When a church is over populated with immature Christians its game play degrades to spastic chaos, as Satan jerks them around like puppets on a string. It is kind of like the other team having a play you just cannot figure out. They have the ball, they bring it down the court and then the ball disappears right in front of your eyes: that is until it goes through the hoop. To make matters worst, they successfully use the same play over and over again. That is exactly what Satan does with Christians who are highly vulnerable to sin and with churches that fail to combat sin in the congregation. We do not set out to sin and we have not given up on being good: Satan is simply out playing us.

For a congregation to field a team, that can beat Satan on the basketball court of life, they need: good mature Christian players; biblically qualified and God called shepherds (elders); and they need a good game plan. Even when we are properly prepared and well led, however, we can fail if our head is not in the game. Paul told the Colossians (Colossians 3:1-11) that they must keep their minds set on the game. When a champion high school team walks out on the court you can bet that their mind is on the game. Before becoming a basketball player the individuals on the team were just like the other kids in their class. But, now they have the power to set aside personal problems; they swallow the pain of injuries; and they can totally focus on playing the game. In the same way, a Christian needs to listen to Paul who told the Colossians that they needed to put to death any desire for sin and unclean living because they were a new creation. Paul would tell them: “now you are a player on Christ’s team so put on the new person and play like the Christian you are.” This is true for the individual Christian and it is true for the Christian congregation.

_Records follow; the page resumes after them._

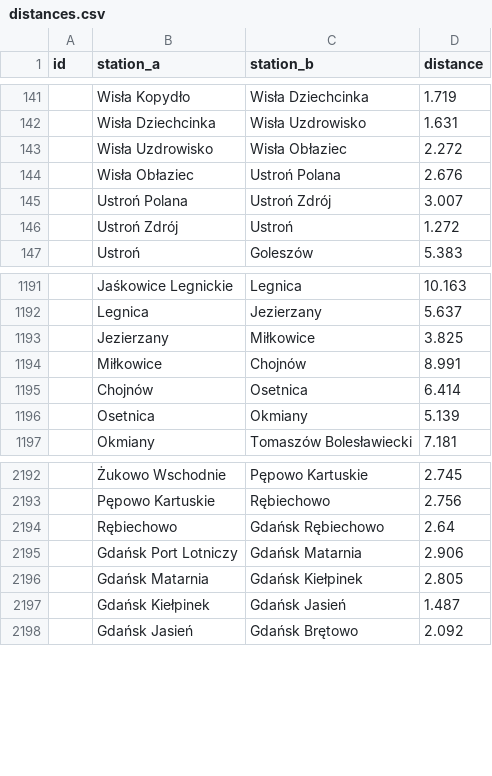
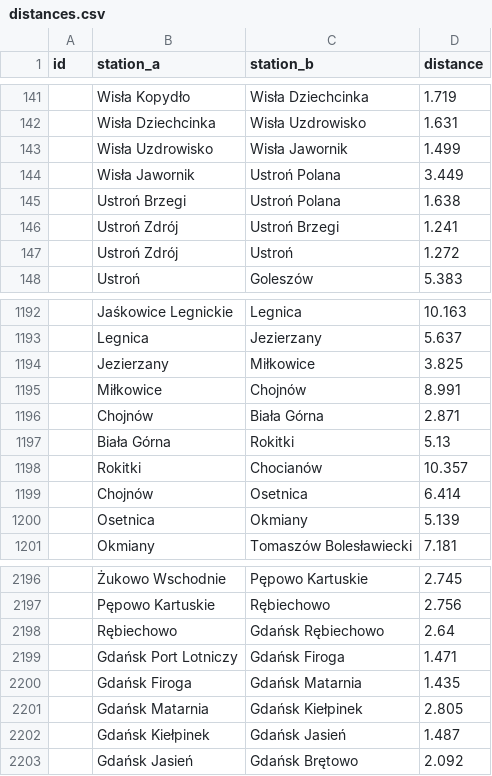
Before and after one commit to TeslaX93/pkp-distances, a CSV file: distances.csv, drawn as a sheet; only a part is shown, gaps mark what is left out.

```diff
--- a/distances.csv
+++ b/distances.csv
@@ -142,5 +142,6 @@
 ;Wisła Dziechcinka;Wisła Uzdrowisko;1.631
-;Wisła Uzdrowisko;Wisła Obłaziec;2.272
-;Wisła Obłaziec;Ustroń Polana;2.676
-;Ustroń Polana;Ustroń Zdrój;3.007
+;Wisła Uzdrowisko;Wisła Jawornik;1.499
+;Wisła Jawornik;Ustroń Polana;3.449
+;Ustroń Brzegi;Ustroń Polana;1.638
+;Ustroń Zdrój;Ustroń Brzegi;1.241
 ;Ustroń Zdrój;Ustroń;1.272
@@ -1194,2 +1195,5 @@
 ;Miłkowice;Chojnów;8.991
+;Chojnów;Biała Górna;2.871
+;Biała Górna;Rokitki;5.13
+;Rokitki;Chocianów;10.357
 ;Chojnów;Osetnica;6.414
@@ -2194,3 +2198,4 @@
 ;Rębiechowo;Gdańsk Rębiechowo;2.64
-;Gdańsk Port Lotniczy;Gdańsk Matarnia;2.906
+;Gdańsk Port Lotniczy;Gdańsk Firoga;1.471
+;Gdańsk Firoga;Gdańsk Matarnia;1.435
 ;Gdańsk Matarnia;Gdańsk Kiełpinek;2.805
```
Also changed, not shown: 1 other file.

To succeed in the game of life we must have our head in the game and remain vigilant to all forms of sin. It is not difficult to see the common sins of: anger, hatred, violence, steeling, cheating, meanness, foul language and the like. It is far more difficult, however, to see the hidden sins that keep us from having our head in the game. When we allow things such as: lust, uncontrolled habits, hurt feelings, jealousy, non-commitment, doubt, and fear to live in our mind we are in grave danger of hidden sin. No one else may see these sins but they will eventually keep us from playing up to our full potential.

As we mature as Christians we should gradually subdue, by the operation of grace, our submission to sin both expressed and hidden. As we gain control over sin in our life, we will also experience an improvement in our performance on the court of life. Paul told Timothy (1 Timothy 4:8) that physical training is good for the body, but if you are to win on the court of life, and in the life to come, you also need to concentrate on training for godliness. Take time to read about … pray about … think about … and praise God: for the opportunity to be a Christian player on the basketball court of life. The more you walk with God the more you will defeat sin and the more you conquer sin the better player you will become.

When Christ freed us from our bondage to sin He placed us on the basketball court of life. Therefore, if you are a Christian you are a player! If you are a mature Christian you are the starting string. Everyone else in life is a slothful spectator: destined to eternal failure. Every Christian can rejoice in the knowledge that we are all free from the condemnation of sin: because Christ took our punishment for us. We now fight a battle against sin; and, without faith it is impossible to become a starting player. The writer of Hebrews (Hebrews 11:6) said: For everyone who comes to God must believe that He is, and that He will reward those who diligently seek Him. Sin does not have to rule in our minds and bodies because we now have the Spirit of God to empower us in this new life as a Christian player on the basketball court of life.